• _Exercise goal_:
Every entry must be set down exactly in the answer; no pictures should appear.

• _Source material_:

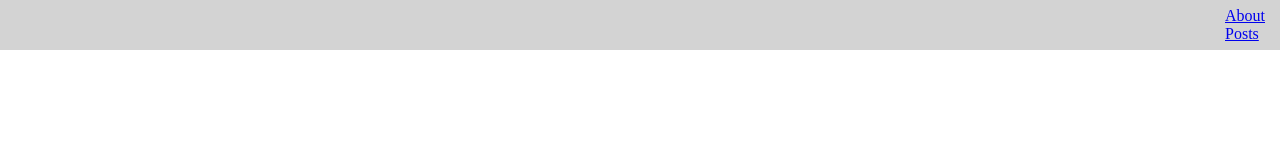
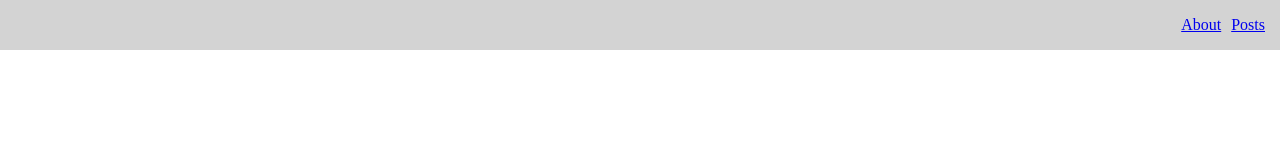
Before and after one commit to nikolay-evsevitskiy/learn-react-ulbiTV, a React (Create React App) app: page / in a window 1280 px wide. Shown: the top 160 px of the page. Built offline with nearby package versions, Linux system fonts and the light colour scheme.

Commit message:
change style in NavBar.jsx

```diff
--- a/src/components/UI/navbar/NavBar.jsx
+++ b/src/components/UI/navbar/NavBar.jsx
@@ -6,8 +6,9 @@ const NavBar = () => {
     return (
         <div className={style.navbar}>
             <div className={style.navbarItem}>
-                <Link to="/about">About</Link>
-                <br/>
+                <Link to="/about">About </Link>
+            </div>
+            <div className={style.navbarItem}>
                 <Link to="/posts">Posts</Link>
             </div>
         </div>
--- a/src/components/UI/navbar/Navbar.module.css
+++ b/src/components/UI/navbar/Navbar.module.css
@@ -3,10 +3,12 @@
     width: 100%;
     display: flex;
     align-items: center;
+    justify-content: flex-end;
     padding: 0 15px;
     background-color: lightgray;
+
 }
 
 .navbarItem {
-    margin-left: auto;
+    margin-left: 10px;
 }
```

• _Exercise solution_:
Before and after one commit to nikolay-evsevitskiy/learn-react-ulbiTV, a React (Create React App) app: page / in a window 1280 px wide. Shown: the top 160 px of the page. Built offline with nearby package versions, Linux system fonts and the light colour scheme.

Commit message:
change style in NavBar.jsx

```diff
--- a/src/components/UI/navbar/NavBar.jsx
+++ b/src/components/UI/navbar/NavBar.jsx
@@ -6,8 +6,9 @@ const NavBar = () => {
     return (
         <div className={style.navbar}>
             <div className={style.navbarItem}>
-                <Link to="/about">About</Link>
-                <br/>
+                <Link to="/about">About </Link>
+            </div>
+            <div className={style.navbarItem}>
                 <Link to="/posts">Posts</Link>
             </div>
         </div>
--- a/src/components/UI/navbar/Navbar.module.css
+++ b/src/components/UI/navbar/Navbar.module.css
@@ -3,10 +3,12 @@
     width: 100%;
     display: flex;
     align-items: center;
+    justify-content: flex-end;
     padding: 0 15px;
     background-color: lightgray;
+
 }
 
 .navbarItem {
-    margin-left: auto;
+    margin-left: 10px;
 }
```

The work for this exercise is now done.